(Source records)

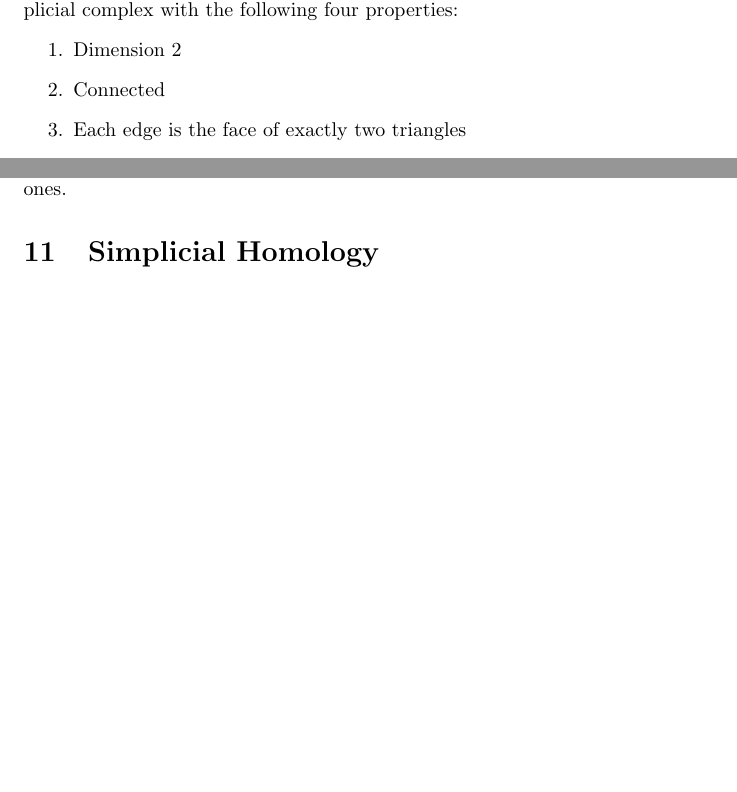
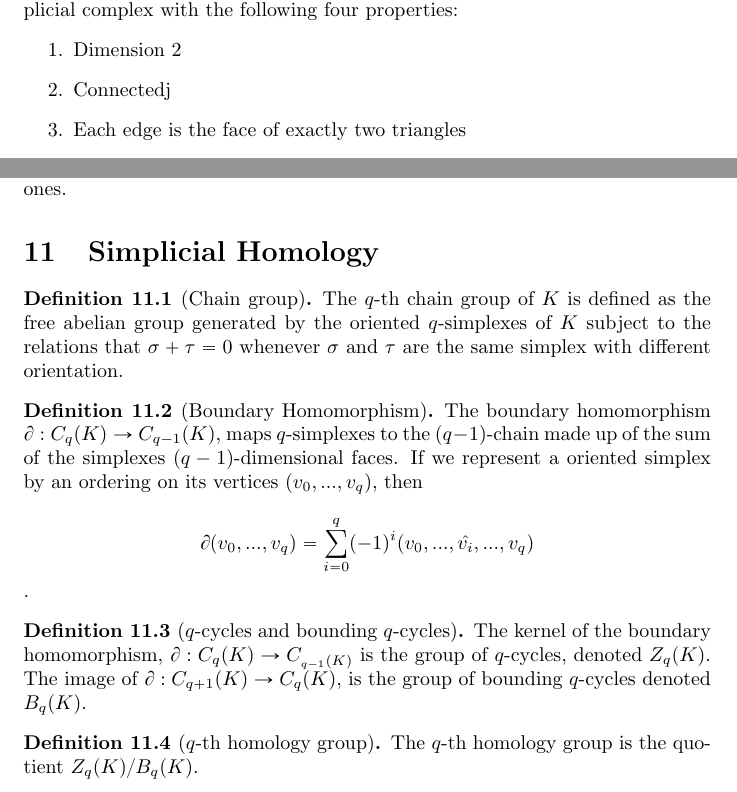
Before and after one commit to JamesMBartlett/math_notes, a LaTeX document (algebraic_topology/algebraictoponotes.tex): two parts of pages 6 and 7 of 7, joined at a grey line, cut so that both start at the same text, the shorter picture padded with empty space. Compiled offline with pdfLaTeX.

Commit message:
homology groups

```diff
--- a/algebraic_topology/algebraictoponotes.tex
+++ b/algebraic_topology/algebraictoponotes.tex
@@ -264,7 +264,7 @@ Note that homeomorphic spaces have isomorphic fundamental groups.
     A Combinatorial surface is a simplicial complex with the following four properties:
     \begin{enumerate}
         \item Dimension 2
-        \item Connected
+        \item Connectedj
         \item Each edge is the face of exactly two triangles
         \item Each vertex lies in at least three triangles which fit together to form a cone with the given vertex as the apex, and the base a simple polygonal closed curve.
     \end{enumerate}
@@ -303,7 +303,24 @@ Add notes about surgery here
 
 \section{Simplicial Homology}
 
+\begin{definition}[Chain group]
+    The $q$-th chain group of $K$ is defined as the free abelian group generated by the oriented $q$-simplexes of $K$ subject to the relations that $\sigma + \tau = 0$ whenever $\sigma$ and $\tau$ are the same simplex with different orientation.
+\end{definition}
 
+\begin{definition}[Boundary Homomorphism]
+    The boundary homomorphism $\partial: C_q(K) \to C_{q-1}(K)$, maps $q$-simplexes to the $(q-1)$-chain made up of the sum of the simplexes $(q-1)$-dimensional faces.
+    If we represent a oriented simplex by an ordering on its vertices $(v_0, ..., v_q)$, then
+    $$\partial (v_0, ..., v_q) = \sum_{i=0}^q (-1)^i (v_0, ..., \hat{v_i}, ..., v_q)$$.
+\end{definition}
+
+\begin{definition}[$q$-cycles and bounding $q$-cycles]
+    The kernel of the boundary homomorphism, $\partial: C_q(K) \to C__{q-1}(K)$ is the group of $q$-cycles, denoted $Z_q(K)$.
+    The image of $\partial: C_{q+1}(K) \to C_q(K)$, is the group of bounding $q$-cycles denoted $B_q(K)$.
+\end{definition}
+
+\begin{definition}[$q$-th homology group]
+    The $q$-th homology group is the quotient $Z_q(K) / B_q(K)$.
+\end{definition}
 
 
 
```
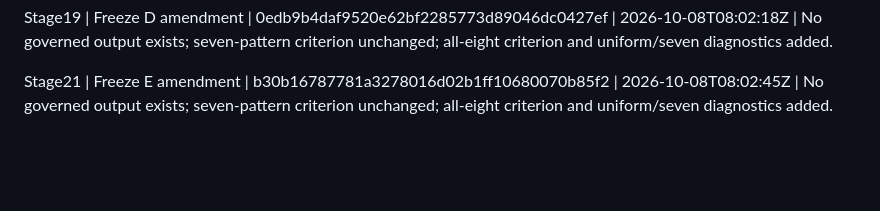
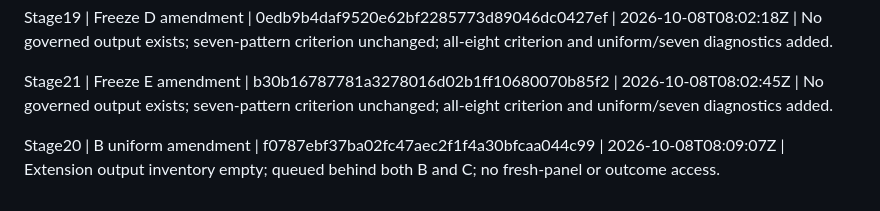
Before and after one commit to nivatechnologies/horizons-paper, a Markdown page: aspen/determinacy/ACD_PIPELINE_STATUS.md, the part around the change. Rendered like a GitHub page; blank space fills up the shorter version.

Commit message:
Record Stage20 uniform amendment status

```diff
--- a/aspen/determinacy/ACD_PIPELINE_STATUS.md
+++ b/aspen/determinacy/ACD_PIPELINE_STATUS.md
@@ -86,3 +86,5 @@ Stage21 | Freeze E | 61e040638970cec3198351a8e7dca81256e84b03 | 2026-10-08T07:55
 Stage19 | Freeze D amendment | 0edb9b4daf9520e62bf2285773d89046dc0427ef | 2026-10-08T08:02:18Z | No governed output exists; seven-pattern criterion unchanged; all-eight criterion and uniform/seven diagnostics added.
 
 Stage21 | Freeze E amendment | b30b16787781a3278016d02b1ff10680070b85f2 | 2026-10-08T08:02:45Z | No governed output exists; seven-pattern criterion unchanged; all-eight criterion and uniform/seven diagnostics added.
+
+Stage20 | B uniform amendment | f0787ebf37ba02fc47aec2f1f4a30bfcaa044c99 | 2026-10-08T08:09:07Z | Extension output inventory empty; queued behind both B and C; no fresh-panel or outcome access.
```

Activity –
Go through the records above and return every line that holds the string "begin".

Response box –
     \begin{enumerate}
+\begin{definition}[Chain group]
+\begin{definition}[Boundary Homomorphism]
+\begin{definition}[$q$-cycles and bounding $q$-cycles]
+\begin{definition}[$q$-th homology group]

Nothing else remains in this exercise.